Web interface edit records

┌──

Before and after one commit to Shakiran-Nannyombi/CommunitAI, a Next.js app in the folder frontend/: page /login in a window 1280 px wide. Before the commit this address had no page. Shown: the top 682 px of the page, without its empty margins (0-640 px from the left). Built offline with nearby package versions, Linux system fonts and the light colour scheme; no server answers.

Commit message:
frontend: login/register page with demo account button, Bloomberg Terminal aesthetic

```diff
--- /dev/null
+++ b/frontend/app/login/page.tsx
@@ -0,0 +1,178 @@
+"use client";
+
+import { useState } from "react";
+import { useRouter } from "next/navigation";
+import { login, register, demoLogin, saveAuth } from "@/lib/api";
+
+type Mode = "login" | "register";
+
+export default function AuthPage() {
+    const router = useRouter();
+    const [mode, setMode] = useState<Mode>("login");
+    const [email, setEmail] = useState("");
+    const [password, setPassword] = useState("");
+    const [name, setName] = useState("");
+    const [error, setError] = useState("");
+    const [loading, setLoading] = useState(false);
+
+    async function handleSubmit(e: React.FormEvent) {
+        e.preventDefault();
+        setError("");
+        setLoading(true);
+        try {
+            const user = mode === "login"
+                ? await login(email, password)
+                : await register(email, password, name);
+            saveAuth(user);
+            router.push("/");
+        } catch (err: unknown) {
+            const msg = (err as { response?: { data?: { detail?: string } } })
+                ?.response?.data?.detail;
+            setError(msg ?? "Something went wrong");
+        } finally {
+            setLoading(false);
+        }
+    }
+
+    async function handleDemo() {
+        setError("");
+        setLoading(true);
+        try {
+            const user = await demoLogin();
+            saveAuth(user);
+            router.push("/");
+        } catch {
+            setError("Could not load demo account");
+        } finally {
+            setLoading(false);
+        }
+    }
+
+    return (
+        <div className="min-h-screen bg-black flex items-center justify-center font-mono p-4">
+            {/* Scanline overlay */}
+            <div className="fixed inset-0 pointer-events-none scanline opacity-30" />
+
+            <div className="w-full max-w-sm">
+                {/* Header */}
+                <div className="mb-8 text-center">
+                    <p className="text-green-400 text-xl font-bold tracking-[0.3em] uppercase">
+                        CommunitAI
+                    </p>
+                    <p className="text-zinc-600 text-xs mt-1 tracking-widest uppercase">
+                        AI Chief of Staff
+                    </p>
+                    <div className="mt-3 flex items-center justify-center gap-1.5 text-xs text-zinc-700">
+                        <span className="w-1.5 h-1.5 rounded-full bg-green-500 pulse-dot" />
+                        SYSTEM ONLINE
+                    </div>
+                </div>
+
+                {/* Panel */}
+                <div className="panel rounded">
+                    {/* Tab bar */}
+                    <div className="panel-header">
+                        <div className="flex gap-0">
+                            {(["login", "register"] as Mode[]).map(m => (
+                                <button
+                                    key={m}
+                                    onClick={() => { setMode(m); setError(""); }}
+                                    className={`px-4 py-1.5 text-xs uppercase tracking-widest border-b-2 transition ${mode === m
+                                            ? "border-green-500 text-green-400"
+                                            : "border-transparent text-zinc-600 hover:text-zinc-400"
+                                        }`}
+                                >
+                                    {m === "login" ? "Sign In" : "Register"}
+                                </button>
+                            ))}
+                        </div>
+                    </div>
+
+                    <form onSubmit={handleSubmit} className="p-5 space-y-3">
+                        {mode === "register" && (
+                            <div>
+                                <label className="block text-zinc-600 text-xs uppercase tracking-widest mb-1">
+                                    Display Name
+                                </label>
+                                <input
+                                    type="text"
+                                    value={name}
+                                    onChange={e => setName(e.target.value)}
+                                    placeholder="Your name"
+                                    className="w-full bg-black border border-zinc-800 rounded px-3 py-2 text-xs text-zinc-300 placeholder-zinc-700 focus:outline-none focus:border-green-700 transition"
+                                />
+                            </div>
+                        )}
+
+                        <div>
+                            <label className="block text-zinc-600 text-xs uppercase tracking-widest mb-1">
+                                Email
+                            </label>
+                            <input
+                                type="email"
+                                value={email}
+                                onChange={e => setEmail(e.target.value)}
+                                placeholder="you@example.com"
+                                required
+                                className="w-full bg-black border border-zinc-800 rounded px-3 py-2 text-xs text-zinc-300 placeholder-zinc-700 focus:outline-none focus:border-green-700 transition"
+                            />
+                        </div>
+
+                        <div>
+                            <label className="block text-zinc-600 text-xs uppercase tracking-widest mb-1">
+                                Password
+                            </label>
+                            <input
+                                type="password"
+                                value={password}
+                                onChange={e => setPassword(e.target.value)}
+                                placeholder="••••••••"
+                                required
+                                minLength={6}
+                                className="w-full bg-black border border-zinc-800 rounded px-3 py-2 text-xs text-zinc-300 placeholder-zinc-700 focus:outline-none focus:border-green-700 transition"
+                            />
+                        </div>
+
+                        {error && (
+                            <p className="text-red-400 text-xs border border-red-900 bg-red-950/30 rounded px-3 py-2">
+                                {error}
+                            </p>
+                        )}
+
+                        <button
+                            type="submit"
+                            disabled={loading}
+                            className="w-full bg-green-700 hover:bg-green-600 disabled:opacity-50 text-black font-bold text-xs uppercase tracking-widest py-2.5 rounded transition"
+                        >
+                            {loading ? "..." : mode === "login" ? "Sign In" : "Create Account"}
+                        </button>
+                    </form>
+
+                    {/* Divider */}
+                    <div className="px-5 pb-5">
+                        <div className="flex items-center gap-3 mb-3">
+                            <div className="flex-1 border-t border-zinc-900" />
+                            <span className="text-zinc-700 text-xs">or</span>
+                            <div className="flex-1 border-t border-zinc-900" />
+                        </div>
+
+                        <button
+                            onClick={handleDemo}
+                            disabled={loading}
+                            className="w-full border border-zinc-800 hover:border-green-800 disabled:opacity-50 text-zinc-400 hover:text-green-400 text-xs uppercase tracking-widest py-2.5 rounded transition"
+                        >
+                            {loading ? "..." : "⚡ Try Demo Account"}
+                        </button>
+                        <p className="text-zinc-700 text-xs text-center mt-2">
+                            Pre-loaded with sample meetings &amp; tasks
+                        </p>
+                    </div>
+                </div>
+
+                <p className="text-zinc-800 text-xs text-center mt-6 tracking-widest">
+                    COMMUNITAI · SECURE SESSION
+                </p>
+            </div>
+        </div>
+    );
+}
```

└──
┌──

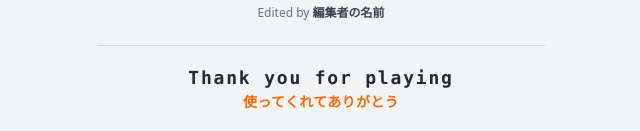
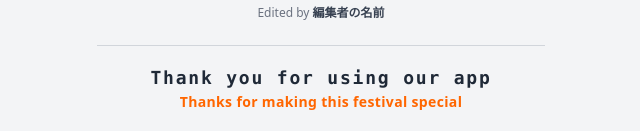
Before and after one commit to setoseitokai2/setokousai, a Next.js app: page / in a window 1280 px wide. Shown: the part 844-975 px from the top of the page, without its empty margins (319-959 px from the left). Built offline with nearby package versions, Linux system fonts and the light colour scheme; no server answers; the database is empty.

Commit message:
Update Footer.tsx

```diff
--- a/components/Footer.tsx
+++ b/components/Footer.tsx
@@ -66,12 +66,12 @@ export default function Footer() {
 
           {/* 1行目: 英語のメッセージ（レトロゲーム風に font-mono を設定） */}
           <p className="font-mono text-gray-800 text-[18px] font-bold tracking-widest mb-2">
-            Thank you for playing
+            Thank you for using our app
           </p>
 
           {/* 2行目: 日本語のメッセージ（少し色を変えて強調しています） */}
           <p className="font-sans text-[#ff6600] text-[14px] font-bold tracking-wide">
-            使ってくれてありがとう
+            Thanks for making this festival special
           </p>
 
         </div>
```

└──

### To do
Using the data above, return every line that contains the string "target".

### Result below
+                                    onChange={e => setName(e.target.value)}
+                                onChange={e => setEmail(e.target.value)}
+                                onChange={e => setPassword(e.target.value)}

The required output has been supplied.